It's overcast but not at all foggy so we are going along at eight knots, a decent clip, weaving in and out of ice floes and occasionally bashing into one with a big thud that shakes the ship.

The energy on board - already high - has been cranked up a few notches by the ice. Everyone's wearing a grin and folks are circulating from the bridge to the bow, checking out the ice floes. We've seen some auks and some seals, and one seal entertained us by popping up about 10 meters in front of the bow, then swimming along the starboard rail and keeping up with us for a while before drifting along the side of the ship and diving, showing off with a splash of its tail.

This is Isha's first time above the Arctic circle, in sea ice, and seeing whales and seals. She is positively awestruck and describes feeling "numb with delight." That kind of excitement doesn't wane, at least not for me, and this is my fifth trip on this ship in Arctic waters. I feel the same kind of excitement and awe that she does.

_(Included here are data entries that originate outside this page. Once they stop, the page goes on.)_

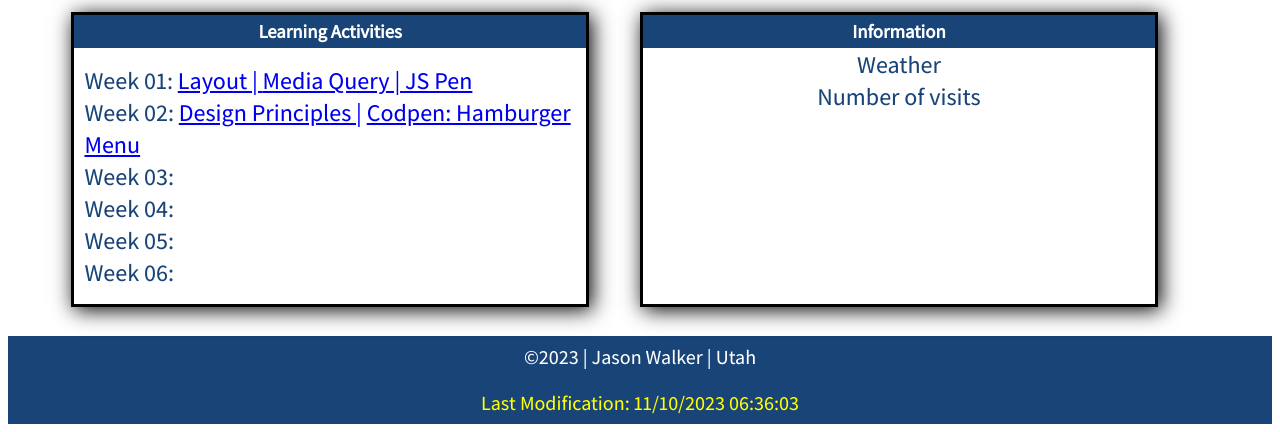
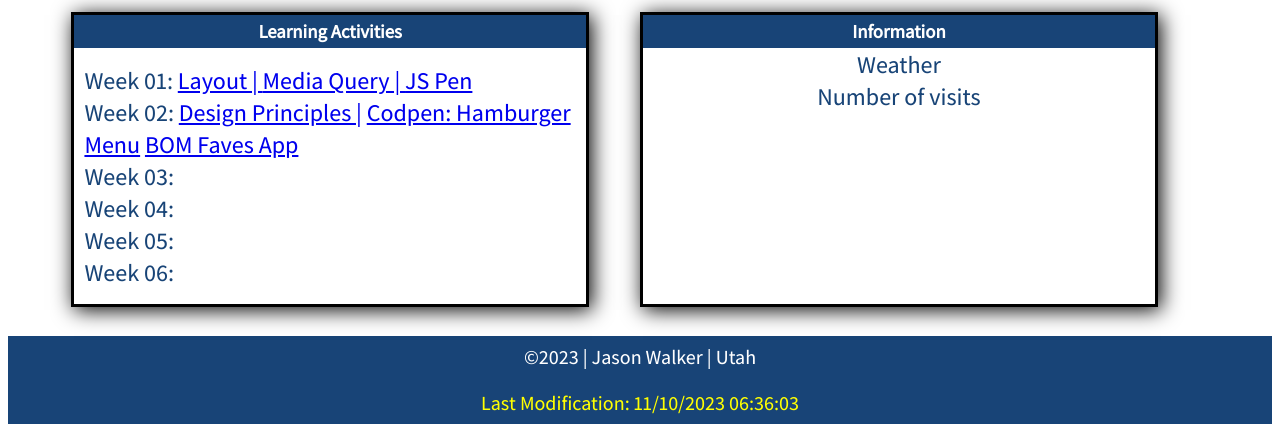
Before and after one commit to jase863/wdd230, a plain HTML site: page index.html in a window 1280 px wide. Shown: the part 483-915 px from the top of the page. Drawn offline with Linux system fonts and the light colour scheme.

Commit message:
added faves to index

```diff
--- a/index.html
+++ b/index.html
@@ -44,6 +44,7 @@
                     Week 02:
                     <a href="week02/design.html">Design Principles |</a>
                     <a href="https://codepen.io/jase863/pen/BaMWErd">Codpen: Hamburger Menu</a>
+                    <a href="week02/bom.html">BOM Faves App</a>
                 </li>
                 <li>
                     Week 03:<a></a>
```
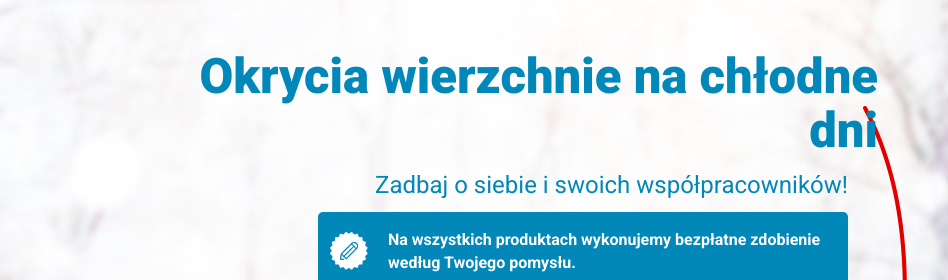
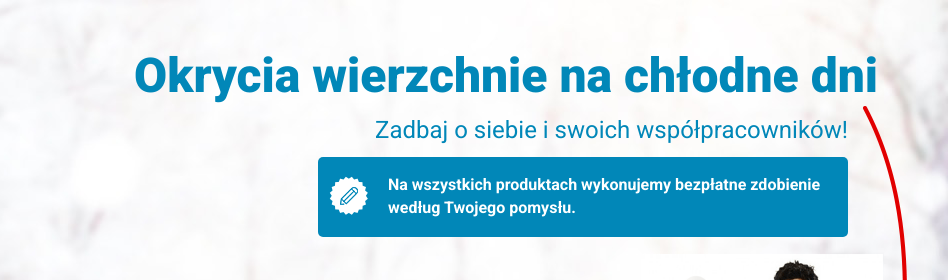
Before and after one commit to KubaBorowiec/lynka, a plain HTML site: page lp-odziezowy/index.html in a window 1280 px wide. Shown: the top 280 px of the page, 332-1280 px from the left. Drawn offline with nearby package versions, Linux system fonts and the light colour scheme.

Commit message:
poprawka w CSS

```diff
--- a/lp-odziezowy/scss/respons.scss
+++ b/lp-odziezowy/scss/respons.scss
@@ -100,7 +100,7 @@
             max-height:300px;
         }
         h2,h3{
-            font-size:49px;
+            font-size:48px;
         }
         .info{
             max-width: 530px;
```
Also changed, not shown: lp-odziezowy/css/lynka.css, lp-odziezowy/css/respons.css.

Arne, the Captain, told me earlier today that he thought we would enter the ice at some point soon. He's got so much experience at the poles, I swear, it's as if he can smell the ice as we approach.

There were other signs that the ship was heading farther and farther north above the Arctic Circle. Everyone was issued cold weather gear from the ship's stores. Hot chocolate appeared in the mess. And the reading material posted in each toilet was switched from a briefing on heat stroke to hypothermia (if you want to make sure something is read, then post it in the toilet!).

We are still on the look-out for our first iceberg, and there is talk of starting another contest to predict the first polar bear sighting.

- Melanie